(Beginning of Dataset records)
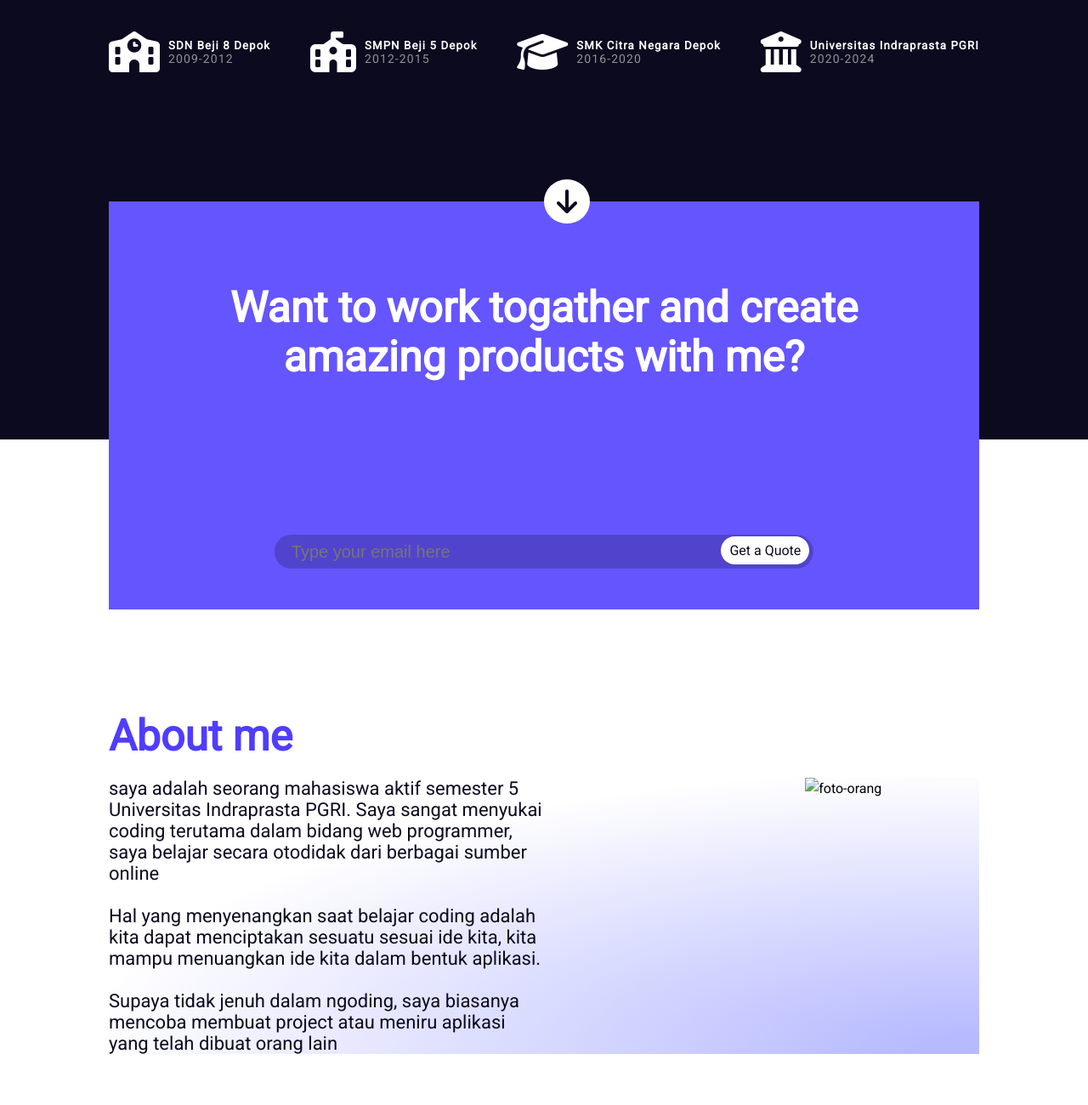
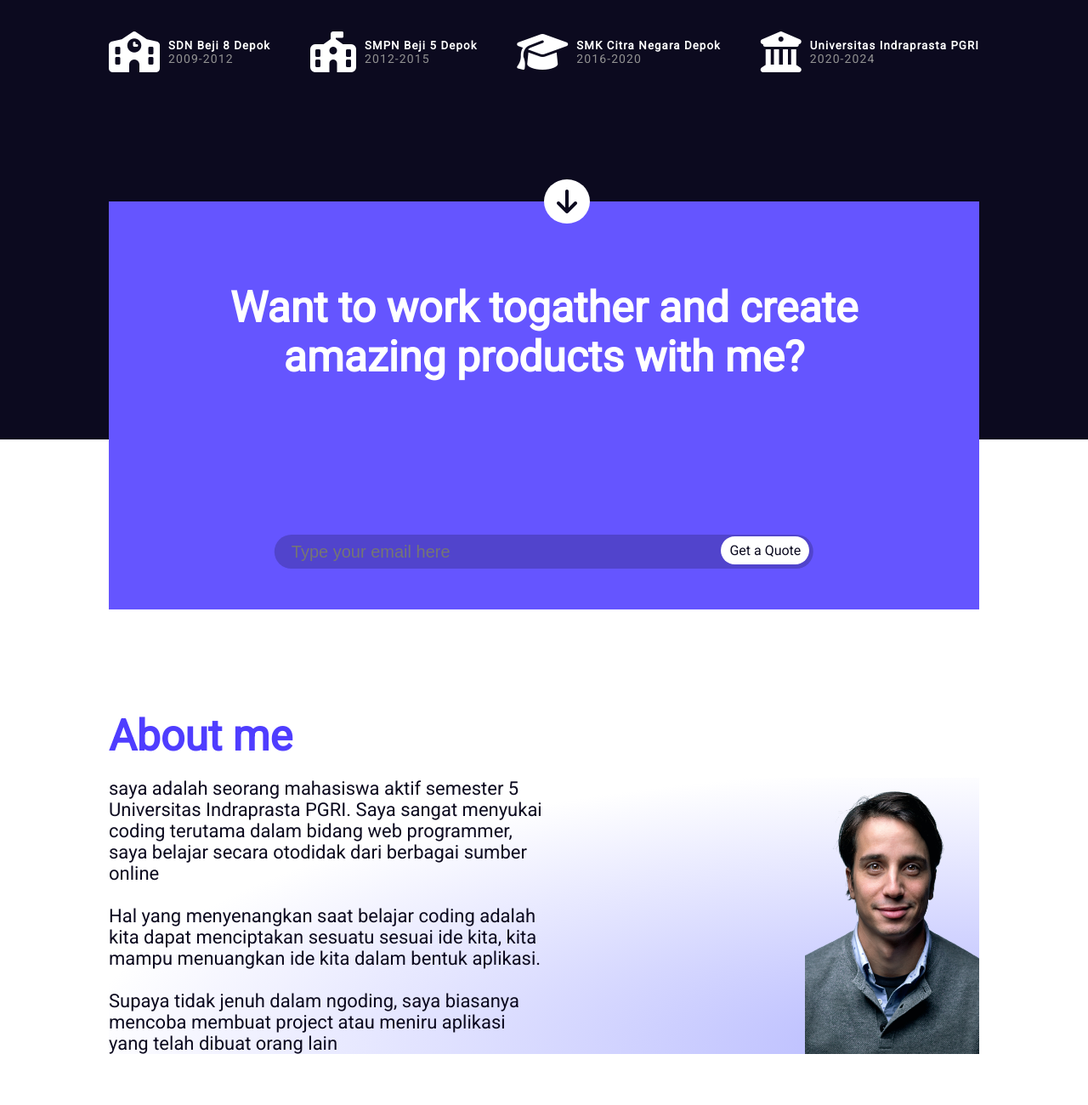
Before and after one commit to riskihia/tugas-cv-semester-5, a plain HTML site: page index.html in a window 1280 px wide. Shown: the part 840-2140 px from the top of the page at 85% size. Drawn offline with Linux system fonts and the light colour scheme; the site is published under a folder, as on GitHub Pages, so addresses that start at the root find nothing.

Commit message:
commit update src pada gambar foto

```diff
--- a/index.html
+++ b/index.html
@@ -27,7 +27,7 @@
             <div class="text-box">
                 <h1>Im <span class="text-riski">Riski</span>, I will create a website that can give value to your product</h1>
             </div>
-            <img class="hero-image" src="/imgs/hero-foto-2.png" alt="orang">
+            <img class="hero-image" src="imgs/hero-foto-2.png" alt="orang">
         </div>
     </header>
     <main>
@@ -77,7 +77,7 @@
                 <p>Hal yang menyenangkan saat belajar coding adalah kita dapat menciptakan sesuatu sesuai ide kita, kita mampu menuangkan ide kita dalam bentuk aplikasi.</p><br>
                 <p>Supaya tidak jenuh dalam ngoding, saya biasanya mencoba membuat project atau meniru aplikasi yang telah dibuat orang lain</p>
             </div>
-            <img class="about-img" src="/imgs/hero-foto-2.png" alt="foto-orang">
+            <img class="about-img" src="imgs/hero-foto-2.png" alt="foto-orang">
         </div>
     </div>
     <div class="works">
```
(End of Dataset records)
**Directions for this task:**
The images are to be left out; every line above should be set down exactly.

**Answer for the task:**
Before and after one commit to riskihia/tugas-cv-semester-5, a plain HTML site: page index.html in a window 1280 px wide. Shown: the part 840-2140 px from the top of the page at 85% size. Drawn offline with Linux system fonts and the light colour scheme; the site is published under a folder, as on GitHub Pages, so addresses that start at the root find nothing.

Commit message:
commit update src pada gambar foto

```diff
--- a/index.html
+++ b/index.html
@@ -27,7 +27,7 @@
             <div class="text-box">
                 <h1>Im <span class="text-riski">Riski</span>, I will create a website that can give value to your product</h1>
             </div>
-            <img class="hero-image" src="/imgs/hero-foto-2.png" alt="orang">
+            <img class="hero-image" src="imgs/hero-foto-2.png" alt="orang">
         </div>
     </header>
     <main>
@@ -77,7 +77,7 @@
                 <p>Hal yang menyenangkan saat belajar coding adalah kita dapat menciptakan sesuatu sesuai ide kita, kita mampu menuangkan ide kita dalam bentuk aplikasi.</p><br>
                 <p>Supaya tidak jenuh dalam ngoding, saya biasanya mencoba membuat project atau meniru aplikasi yang telah dibuat orang lain</p>
             </div>
-            <img class="about-img" src="/imgs/hero-foto-2.png" alt="foto-orang">
+            <img class="about-img" src="imgs/hero-foto-2.png" alt="foto-orang">
         </div>
     </div>
     <div class="works">
```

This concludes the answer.